═══ Data for analysis ═══

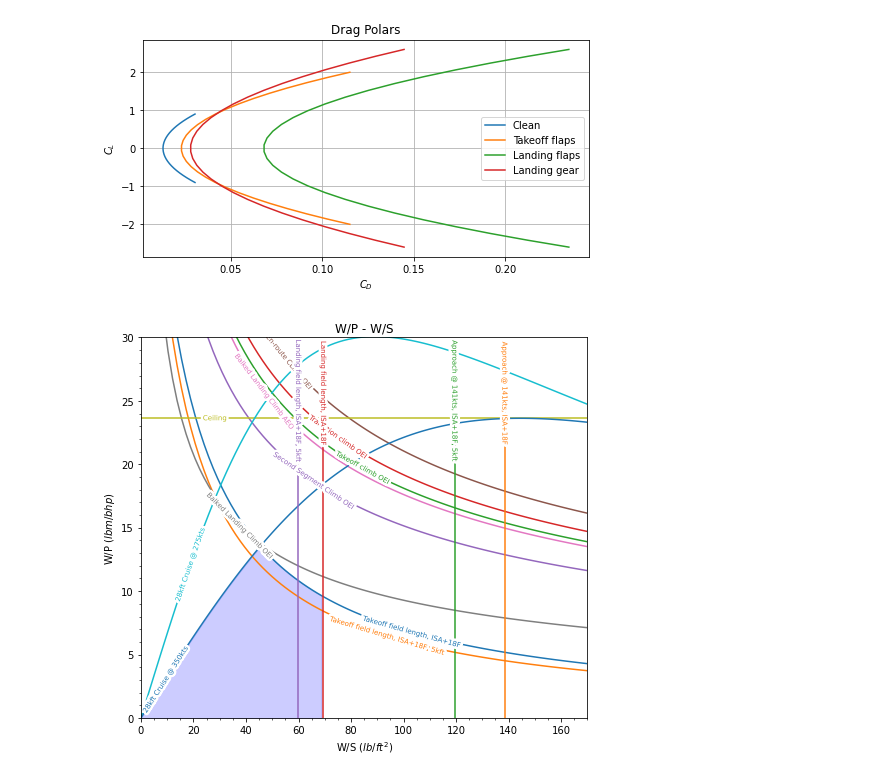
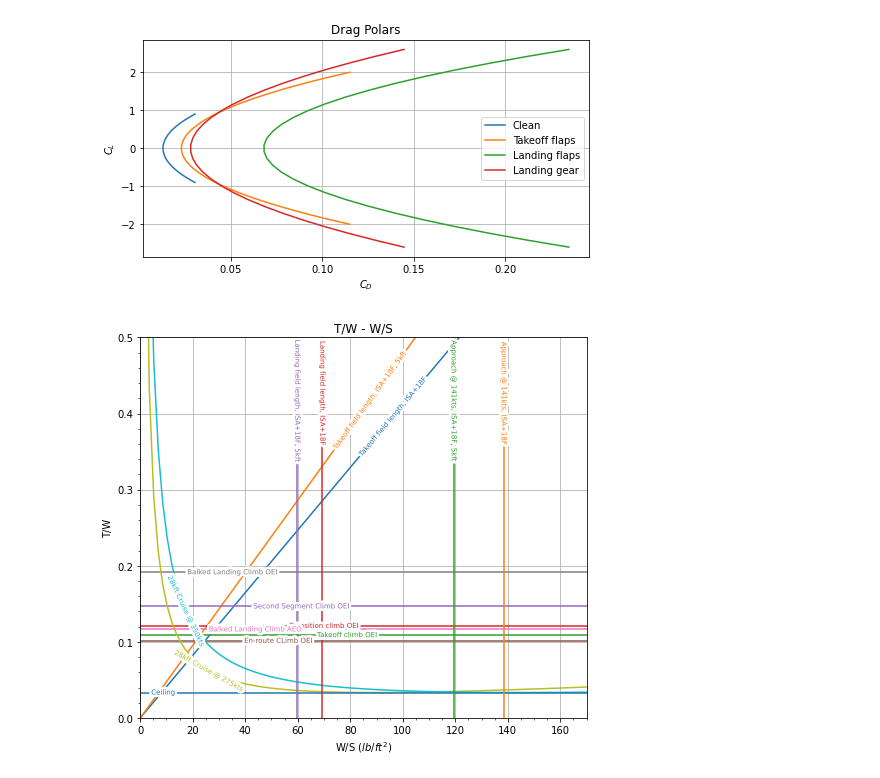
Before and after one commit to jucobee/START, a Jupyter notebook: A3/PreliminarySizing.ipynb, the cells around one changed output. Cells and saved outputs as stored; diff of their text form; code cells hidden in the pictures.

```diff
--- a/A3/PreliminarySizing.ipynb
+++ b/A3/PreliminarySizing.ipynb
@@ -82,22 +83,22 @@ TOP_25 = BFL/37.5
 rho_SLp18F = 0.0024428 # slug/ft3, density at ISA + 18F
 rho_p18F_5kft = 0.002107 # slug/ft3, density at ISA + 18F
 rho_SL = 0.0025332 # slug/ft3, density at ISA
-# tw_tofl = ws/((rho_SLp18F/rho_SL)*CL_max_TO*TOP_25)
-# wp_tofl = 1/(0.3467*tw_tofl)
+#tw_tofl = ws/((rho_SLp18F/rho_SL)*CL_max_TO*TOP_25)
+#wp_tofl = 1/(0.3467*tw_tofl)
 
-# tw_tofl_5kft = ws/((rho_p18F_5kft/rho_SL)*CL_max_TO*TOP_25)
-# wp_tofl_5kft = 1/(0.3467*tw_tofl_5kft)
+#tw_tofl_5kft = ws/((rho_p18F_5kft/rho_SL)*CL_max_TO*TOP_25)
+#wp_tofl_5kft = 1/(0.3467*tw_tofl_5kft)
 
-# military mod # from roskam
+# # military mod
 s_TOG = BFL*0.6
 k1=0.0376
 k2=5.75*(20)**(-1/3)
 muG=0.025
 wp_tofl = k2/((k1*ws/rho_SLp18F/s_TOG+0.72*(c_do + delta_cdo[1]))/CL_max_TO+muG)
 wp_tofl_5kft = k2/((k1*ws/rho_p18F_5kft/s_TOG+0.72*(c_do + delta_cdo[1]))/CL_max_TO+muG)
-# ws_tofl = s_TOG*rho_SLp18F*(CL_max_TO*(k2/wp-muG)-0.72*CD_0_TO)/k1
-# ws_tofl_5kft = s_TOG*rho_p18F_5kft*(CL_max_TO*(k2/wp-muG)-0.72*CD_0_TO)/k1
-
+#ws_tofl = s_TOG*rho_SLp18F*(CL_max_TO*(k2/wp-muG)-0.72*CD_0_TO)/k1
+#ws_tofl_5kft = s_TOG*rho_p18F_5kft*(CL_max_TO*(k2/wp-muG)-0.72*CD_0_TO)/k1
+#s_land = bfl * 0.6
 
 # rho_tot = 0.95  #given during tutorial
 # c_lto = 2.1
@@ -120,7 +121,7 @@ G_TO = 0.012
 e_TO = 0.75
 c_lmax_TO = 2.1
 V_so = np.sqrt((2*ws) / (rho_SL * CL_max_L))
-CD_0_TO = c_do + delta_cdo[1]
+CD_0_TO = c_do
 tw_climb_TO = tw_climb(n_engines,n_engines_max,k_s_TO,e_TO,c_lmax_TO,CD_0_TO,G_TO,N)
 wp_climb_TO = 550*eta_p_climb/(tw_climb_TO*V_so*k_s_TO)
 
@@ -232,40 +233,40 @@ ws_landing_SLp18=(((rho_SLp18F/rho_SL)*CL_max_L)*(s_L - s_a))/80*np.ones(N)/Wl_W
 ws_landing_p18_5kft=(((rho_p18F_5kft/rho_SL)*CL_max_L)*(s_L - s_a))/80*np.ones(N)/Wl_Wto
 
 
-# # plotting TW
-# plt.figure(figsize=(8,7))
-# plt.title('T/W - W/S')
-# plt.xlabel("W/S $(lb/ft^2)$")
-# plt.ylabel("T/W")
-# plt.plot(ws, tw_tofl, label='Takeoff field length, ISA+18F', linestyle='-')
-# plt.plot(ws, tw_tofl_5kft, label='Takeoff field length, ISA+18F, 5kft', linestyle='-')
+# plotting TW
+plt.figure(figsize=(8,7))
+plt.title('T/W - W/S')
+plt.xlabel("W/S $(lb/ft^2)$")
+plt.ylabel("T/W")
+plt.plot(ws, tw_tofl, label='Takeoff field length, ISA+18F', linestyle='-')
+plt.plot(ws, tw_tofl_5kft, label='Takeoff field length, ISA+18F, 5kft', linestyle='-')
 
-# plt.plot(ws, tw_climb_TO, label='Takeoff climb OEI', linestyle='-')
-# plt.plot(ws, tw_climb_TC, label='Transition climb OEI', linestyle='-')
-# plt.plot(ws, tw_climb_SSC, label='Second Segment Climb OEI', linestyle='-')
-# plt.plot(ws, tw_climb_ERC, label='En-route CLimb OEI', linestyle='-')
-# plt.plot(ws, tw_climb_BLC_AEO, label='Balked Landing Climb AEO', linestyle='-')
-# plt.plot(ws, tw_climb_BLC_OEI, label='Balked Landing Climb OEI', linestyle='-')
+plt.plot(ws, tw_climb_TO, label='Takeoff climb OEI', linestyle='-')
+plt.plot(ws, tw_climb_TC, label='Transition climb OEI', linestyle='-')
+plt.plot(ws, tw_climb_SSC, label='Second Segment Climb OEI', linestyle='-')
+plt.plot(ws, tw_climb_ERC, label='En-route CLimb OEI', linestyle='-')
+plt.plot(ws, tw_climb_BLC_AEO, label='Balked Landing Climb AEO', linestyle='-')
+plt.plot(ws, tw_climb_BLC_OEI, label='Balked Landing Climb OEI', linestyle='-')
 
 
-# plt.plot(ws, tw_cruise_min, label='28kft Cruise @ 275kts', linestyle='-')
-# plt.plot(ws, tw_cruise_target, label='28kft Cruise @ 350kts', linestyle='-')
+plt.plot(ws, tw_cruise_min, label='28kft Cruise @ 275kts', linestyle='-')
+plt.plot(ws, tw_cruise_target, label='28kft Cruise @ 350kts', linestyle='-')
 
-# plt.plot(ws, tw_ceil, label='Ceiling', linestyle='-')
-# # plt.plot(ws, tw_maneuver, label='2.5g Maneuver', linestyle='-')
+plt.plot(ws, tw_ceil, label='Ceiling', linestyle='-')
+# plt.plot(ws, tw_maneuver, label='2.5g Maneuver', linestyle='-')
 
-# plt.plot(ws_approach_SLp18[int(N/7):], np.flip(tw)[int(N/7):], label='Approach @ 141kts, ISA+18F', linestyle='-')
-# plt.plot(ws_approach_p18_5kft[int(N/6):], np.flip(tw)[int(N/6):], label='Approach @ 141kts, ISA+18F, 5kft', linestyle='-')
-# plt.plot(ws_landing_SLp18[int(N/7):], np.flip(tw)[int(N/7):], label='Landing field length, ISA+18F', linestyle='-')
-# plt.plot(ws_landing_p18_5kft[int(N/6):], np.flip(tw)[int(N/6):], label='Landing field length, ISA+18F, 5kft', linestyle='-')
+plt.plot(ws_approach_SLp18[int(N/7):], np.flip(tw)[int(N/7):], label='Approach @ 141kts, ISA+18F', linestyle='-')
+plt.plot(ws_approach_p18_5kft[int(N/6):], np.flip(tw)[int(N/6):], label='Approach @ 141kts, ISA+18F, 5kft', linestyle='-')
+plt.plot(ws_landing_SLp18[int(N/7):], np.flip(tw)[int(N/7):], label='Landing field length, ISA+18F', linestyle='-')
+plt.plot(ws_landing_p18_5kft[int(N/6):], np.flip(tw)[int(N/6):], label='Landing field length, ISA+18F, 5kft', linestyle='-')
 
-# plt.ylim(0, 0.5), plt.xlim(0, 170)
-# plt.grid()
-# plt.minorticks_on()
-# labelLines(plt.gca().get_lines(), zorder=2.5,fontsize = 7,xvals=(0,140))
-# plt.savefig('A3fig/TW_Plot.svg')
-# # plt.legend(loc='best')
-# # plt.show()
+plt.ylim(0, 0.5), plt.xlim(0, 170)
+plt.grid()
+plt.minorticks_on()
+labelLines(plt.gca().get_lines(), zorder=2.5,fontsize = 7,xvals=(0,140))
+plt.savefig('A3fig/TW_Plot.svg')
+# plt.legend(loc='best')
+# plt.show()
 
 # plotting WP
 plt.figure(figsize=(8,7))
@@ -288,33 +289,33 @@ plt.plot(ws, wp_climb_BLC_AEO, label='Balked Landing Climb AEO', linestyle='-')
 plt.plot(ws, wp_climb_BLC_OEI, label='Balked Landing Climb OEI', linestyle='-')
 
 plt.plot(ws, wp_ceil, label='Ceiling', linestyle='-')
 # plt.plot(ws, wp_maneuver, label='2.5g Maneuver', linestyle='-')
 
 plt.plot(ws, wp_cruise_min, label='28kft Cruise @ 275kts', linestyle='-')
 plt.plot(ws, wp_cruise_target, label='28kft Cruise @ 350kts', linestyle='-')
 
 plt.plot(ws_approach_SLp18[int(N/7):], np.flip(wp)[int(N/7):], label='Approach @ 141kts, ISA+18F', linestyle='-')
 plt.plot(ws_approach_p18_5kft[int(N/6):], np.flip(wp)[int(N/6):], label='Approach @ 141kts, ISA+18F, 5kft', linestyle='-')
 plt.plot(ws_landing_SLp18[int(N/7):], np.flip(wp)[int(N/7):], label='Landing field length, ISA+18F', linestyle='-')
 plt.plot(ws_landing_p18_5kft[int(N/6):], np.flip(wp)[int(N/6):], label='Landing field length, ISA+18F, 5kft', linestyle='-')
 
 # plt.plot(ws, tw_climb, label='Takeoff climb', linestyle='-')
 
 plt.ylim(0, 30), plt.xlim(0, 170)
 # plt.grid()
 plt.minorticks_on()
 labelLines(plt.gca().get_lines(), zorder=2.5,fontsize = 7,xvals=(0,150))
 plt.scatter(ws_landing_SLp18[0],wp_climb_BLC_OEI[0], zorder=5,color='red',label='Design Point')
 
 
 plt.fill_between(
         x= ws,
-        y1= np.minimum(wp_cruise_target,np.minimum(wp_climb_BLC_OEI,wp_tofl)),
-        where= (0 < ws)&(ws <= ws_landing_SLp18[0]),
+        y1= np.minimum(wp_cruise_target,wp_tofl_5kft),
+        where= (0 < ws)&(ws <= ws_landing_p18_5kft[0]),
         color= "b",
         alpha= 0.2)
 
 plt.savefig('A3fig/WP_Plot.svg')
 plt.show()
 # %% [output]
-[figure, old version]
+[figure, new version]
```
Also changed, not shown: parts of 4 cells of this notebook.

═══

### Work order
Provide solely the number of lines in the data that include the word "density".

### The answer
3